Furthermore I spoke to my contact at the City of Düsseldorf, supporting beyond tellerrand for many years now, if and what they might be able to do. He asked the city’s responsible department of the city and got back to me with an official letter of recommendation for Sara from the City of Düsseldorf, stating how important it is to have her speak at beyond tellerrand in Düsseldorf. Many, many thanks to you, Jürgen!
I also already got an appointment at my local office for foreign affairs to get something called a “Verpflichtungserklärung”, which is something you can translate with “ formal obligation”.
It means that I, as Sara’s host, pay a deposit or show my income of the last two years to the office. With this I guarantee to cover all costs incurred by the applicant during the stay in Germany … don’t ask me what this actually changes, but I heard that this is a way that can help getting someone the visa. In the end we did not need it …

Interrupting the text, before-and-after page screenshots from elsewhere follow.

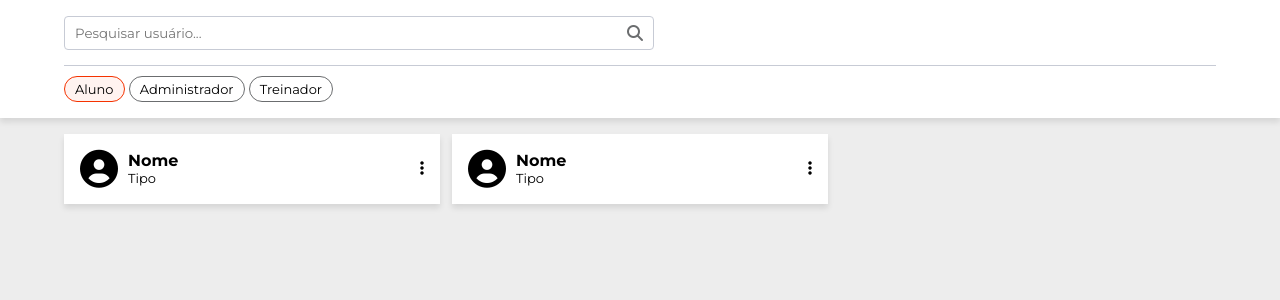
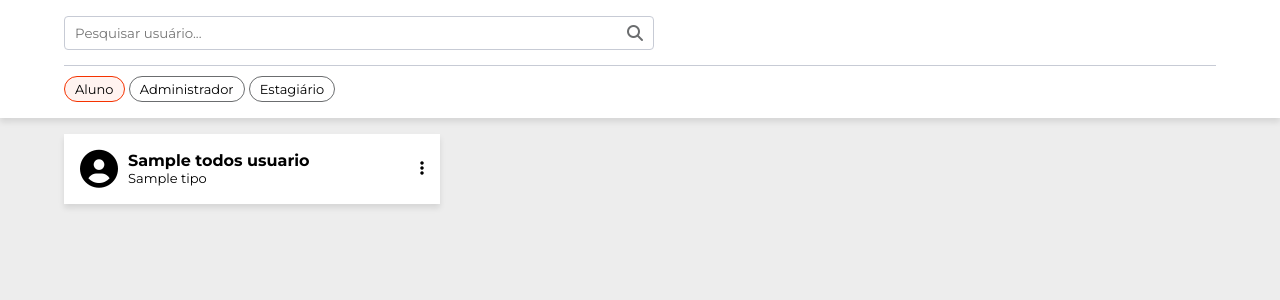
Before and after one commit to minesweepr/Gestao-PROMOS, a Flask app: template app/templates/usuarios.html in a window 1280 px wide. Shown: the part 73-373 px from the top of the page. Run offline with Flask 3, Linux system fonts and the light colour scheme; the template is opened without the code that fills it: most values are stand-ins (such as "Sample title", 1, 10 or a date in 2020); parts of the project's set-up code (start-up, migrations or seed data) failed here and were passed over.

Commit message:
add backend listar usuários, informações usuário, formatadores

```diff
--- a/app/templates/usuarios.html
+++ b/app/templates/usuarios.html
@@ -1,4 +1,5 @@
 {% extends "base.html" %}
+{% from "components/macros.html" import card_usuario %}
 
 {% block estilo %}
     <link rel="stylesheet" href="{{ url_for('static', filename='css/filtros.css') }}">
@@ -12,49 +13,26 @@
     <article>
         <button class="btn-preto selecionado">Aluno</button>
         <button class="btn-preto">Administrador</button>
-        <button class="btn-preto">Treinador</button>
+        <button class="btn-preto">Estagiário</button>
     </article>
 </section>
 
 <section id="usuarios">
-    <article class="card-branco usuario card-retangular">
-        <div class="usuario-info flx">
-            <i class="fa-solid fa-circle-user"></i>
-            <div>
-                <h4 class="usuario-nome">Nome</h4>
-                <p class="usuario-tipo">Tipo</p>
-            </div>
-        </div>
+    {% for u in todos_usuarios %}
+        {% call card_usuario(u.nome, u.tipo) %}
+            {% set id=u.id_aluno if u.tipo|lower=='aluno' else u.id_usuario %}
+            <nav>
+                <button data-menu="menu-{{ u.tipo }}-{{ id }}" class="menu-dropdown"><i class="fa-solid fa-ellipsis-vertical usuario-mais"></i></button>
+                <ul id="menu-{{ u.tipo }}-{{ id }}" class="menu">
+                    <li><a href="{{ url_for('informacoes_usuario', tipo=u.tipo, id=id) }}"><i class="fa-regular fa-eye"></i> Checar Informações</a></li>
+                    <li><a href="{{ url_for('editar_usuario', tipo=u.tipo, id=id) }}"><i class="fa-regular fa-pen-to-square"></i> Editar Informações</a></li>
+                    <li><a href="{{ url_for('presenca', id=id) }}"><i class="fa-regular fa-calendar-check"></i> Dar Presença</a></li>
+                </ul>
+            </nav>
+        {% endcall %}
 
-        <nav>
-            <button data-menu="menu-usuario-1" class="menu-dropdown"><i class="fa-solid fa-ellipsis-vertical usuario-mais"></i></button>
-            <ul id="menu-usuario-1" class="menu">
-                <li><a href="/informacoes_usuario"><i class="fa-regular fa-eye"></i> Checar Informações</a></li>
-                <li><a href="/editar_usuario"><i class="fa-regular fa-pen-to-square"></i> Editar Informações</a></li>
-                <li><a href="/presenca"><i class="fa-regular fa-calendar-check"></i> Dar Presença</a></li>
-                <li><a href=""><i class="fa-regular fa-trash-can"></i> Excluir</a></li>
-            </ul>
-        </nav>
-    </article>
-
-    <article class="card-branco usuario card-retangular">
-        <div class="usuario-info flx">
-            <i class="fa-solid fa-circle-user"></i>
-            <div>
-                <h4 class="usuario-nome">Nome</h4>
-                <p class="usuario-tipo">Tipo</p>
-            </div>
-        </div>
-
-        <nav>
-            <button data-menu="menu-usuario-2" class="menu-dropdown"><i class="fa-solid fa-ellipsis-vertical usuario-mais"></i></button>
-            <ul id="menu-usuario-2" class="menu">
-                <li><a href=""><i class="fa-regular fa-eye"></i> Checar Informações</a></li>
-                <li><a href=""><i class="fa-regular fa-pen-to-square"></i> Editar Informações</a></li>
-                <li><a href=""><i class="fa-regular fa-calendar-check"></i> Dar Presença</a></li>
-                <li><a href=""><i class="fa-regular fa-trash-can"></i> Excluir</a></li>
-            </ul>
-        </nav>
-    </article>
+        {% else %}
+            <p class="vazio">Nenhum aluno encontrado.</p>
+    {% endfor %}
 </section>
 {% endblock %}
```
Also changed, not shown: app/model/usuario.py (added, +23 -0 lines), app/routes.py (+12 -5 lines), app/templates/informacoes_usuario.html (+16 -18 lines), app/utils/formatadores.py (added, +43 -0 lines).
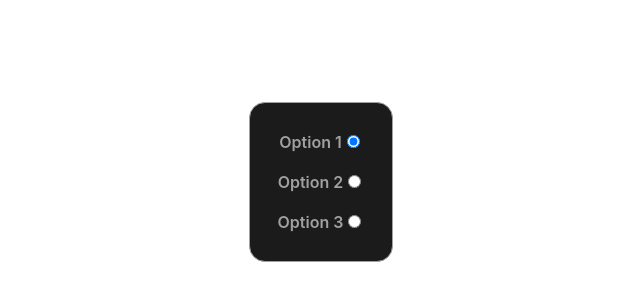
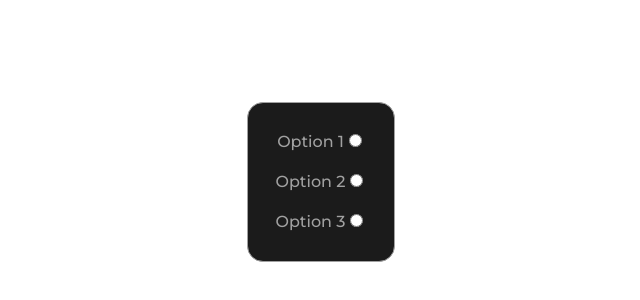
Before and after one commit to biggieliten/Filip-Components, a React (Vite) app: page / in a window 1280 px wide. Shown: the part 218-518 px from the top of the page, without its empty margins (319-959 px from the left). Built offline with nearby package versions, Linux system fonts and the light colour scheme.

Commit message:
finished?

```diff
--- a/src/Component/RadioButtons/RadioButtons.tsx
+++ b/src/Component/RadioButtons/RadioButtons.tsx
@@ -1,5 +1,5 @@
 import React, { useState } from "react";
-
+import "./sass/styles.scss";
 type RadioButtonsProps = {
   handleChange: (e: React.ChangeEvent<HTMLInputElement>) => void;
   selectedButton: string;
@@ -45,6 +45,8 @@ const RadioButtons: React.FC<RadioButtonsProps> = (props) => {
           </label>
         </form>
       </div>
+      {/*       <h1>{props.selectedButton}</h1>
+       */}{" "}
     </>
   );
 };
--- a/src/Component/RadioButtons/RadioButtonsComp/RadioButonsComp.tsx
+++ b/src/Component/RadioButtons/RadioButtonsComp/RadioButonsComp.tsx
@@ -1,11 +1,12 @@
 import RadioButtons from "../RadioButtons";
 import { useState } from "react";
-import "../sass/styles.scss";
 
 const RadioButtonsComp: React.FC = () => {
-  const [selectedRadioOption, setSelectedRadioOption] = useState("Option1");
+  const [selectedRadioOption, setSelectedRadioOption] = useState("");
   const handleRadioChange = (e: React.ChangeEvent<HTMLInputElement>) => {
     setSelectedRadioOption(e.target.value);
+    /*     console.log(selectedRadioOption);
+     */
   };
 
   return (
--- /dev/null
+++ b/src/Component/RadioButtons/sass/abstract/_RadioFont.scss
@@ -0,0 +1,3 @@
+@import url("https://fonts.googleapis.com/css2?family=Montserrat:ital,wght@0,100..900;1,100..900&display=swap");
+
+$primary-font: "Montserrat", sans-serif;
--- a/src/Component/RadioButtons/sass/RadioBox.scss
+++ b/src/Component/RadioButtons/sass/components/_RadioBox.scss
@@ -7,7 +7,13 @@
     }
   }
 }
+
 label {
   font-weight: 600;
   color: $primary-text-color;
+  font-family: $primary-font;
+  font-weight: 500;
+  input:hover {
+    box-shadow: 0 0 0.15rem rgb(255, 255, 255);
+  }
 }
--- a/src/Component/RadioButtons/sass/styles.scss
+++ b/src/Component/RadioButtons/sass/styles.scss
@@ -1,3 +1,4 @@
-@import "RadioColors.scss";
-@import "mixin.scss";
-@import "RadioBox.scss";
+@import "abstract/RadioColors";
+@import "abstract/RadioFont";
+@import "abstract/mixin";
+@import "components/RadioBox";
```
Also changed, not shown: src/Component/RadioButtons/sass/RadioFont.sass (deleted), src/Component/RadioButtons/sass/abstract/_RadioColors.scss (renamed from src/Component/RadioButtons/sass/RadioColors.scss), src/Component/RadioButtons/sass/abstract/_mixin.scss (renamed from src/Component/RadioButtons/sass/mixin.scss).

This is quite a long text, I know, but it still does not show how much effort it actually was. Not just from me, but with help of many people and many little puzzle pieces building the whole picture. But yes, this morning Sara sent a DM:
I just got a call from the embassy and he told me to go go the embassy next week (Mon thru Thurs) to take it on the same day :D
YES! We finally got the visa for Sara which is nothing less than great news. Sara was at a point not believing that this is going to turn into anything with a positive end and I, to be honest, had my doubt at some points as well. But I always stayed positive, tried several things, kept Sara up to date and really believed in the little chance we had. The people I was in touch with in Berlin said that they heard, the letter of the City of Düsseldorf was the key to change the visa decision.
You won’t believe how happy this makes me and Sara. Honestly. This was a lot of time which I, as a one man band running this event, usually need and use for other things to be done. But I considered it my job to prove that Germany is not what Sara experienced at our embassy and that there is a way to get her to beyond tellerrand. I felt angry and ashamed of the arrogance, the hubris with which somebody could think that she – that anyone – wants to stay in our country instead of their home country, because it is better to stay here. I thought it was not right, especially with no real reason.
For some people, family bonds are a way stronger tie than any formal or official paperwork – and I am sure in Sara’s case that is absolutely the case. Sara and I agree, that countries/governments need to have more faith in people and not treat everyone the same way because of stupid stereotypes. And one thing Sara said is – and I totally agree, particularly because of this story – “they should use the internet more”. One quick search would have shown how much she travels to speak at events in foreign countries.
I think we did the right thing in not giving up. And I also believe that you should do the same. Never lose trust in what you do and want to achieve. If you see the smallest chance that something could work out and you really want it: don’t give up!